(Recorded data)

=== Section Start ===

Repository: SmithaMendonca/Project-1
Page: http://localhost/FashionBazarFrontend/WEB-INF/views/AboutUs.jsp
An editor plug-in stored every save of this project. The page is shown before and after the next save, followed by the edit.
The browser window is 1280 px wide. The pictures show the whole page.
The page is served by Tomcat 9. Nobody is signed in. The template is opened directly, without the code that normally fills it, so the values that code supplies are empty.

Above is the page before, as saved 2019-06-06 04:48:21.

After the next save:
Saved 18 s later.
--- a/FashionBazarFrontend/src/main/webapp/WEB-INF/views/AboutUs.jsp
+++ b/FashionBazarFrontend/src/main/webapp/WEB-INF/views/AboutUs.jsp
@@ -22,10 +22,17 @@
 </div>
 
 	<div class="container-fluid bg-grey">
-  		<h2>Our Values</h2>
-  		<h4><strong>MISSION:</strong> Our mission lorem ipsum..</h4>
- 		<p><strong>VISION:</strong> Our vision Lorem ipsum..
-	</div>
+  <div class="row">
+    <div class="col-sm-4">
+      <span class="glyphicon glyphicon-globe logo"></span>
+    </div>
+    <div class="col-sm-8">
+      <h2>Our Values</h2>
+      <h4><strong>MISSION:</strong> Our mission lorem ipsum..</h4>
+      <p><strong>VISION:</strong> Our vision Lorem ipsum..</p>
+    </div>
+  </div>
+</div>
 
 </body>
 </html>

=== Section End ===

What is needed is each line from the records with the word "main" in it.

**Your response:**
--- a/FashionBazarFrontend/src/main/webapp/WEB-INF/views/AboutUs.jsp
+++ b/FashionBazarFrontend/src/main/webapp/WEB-INF/views/AboutUs.jsp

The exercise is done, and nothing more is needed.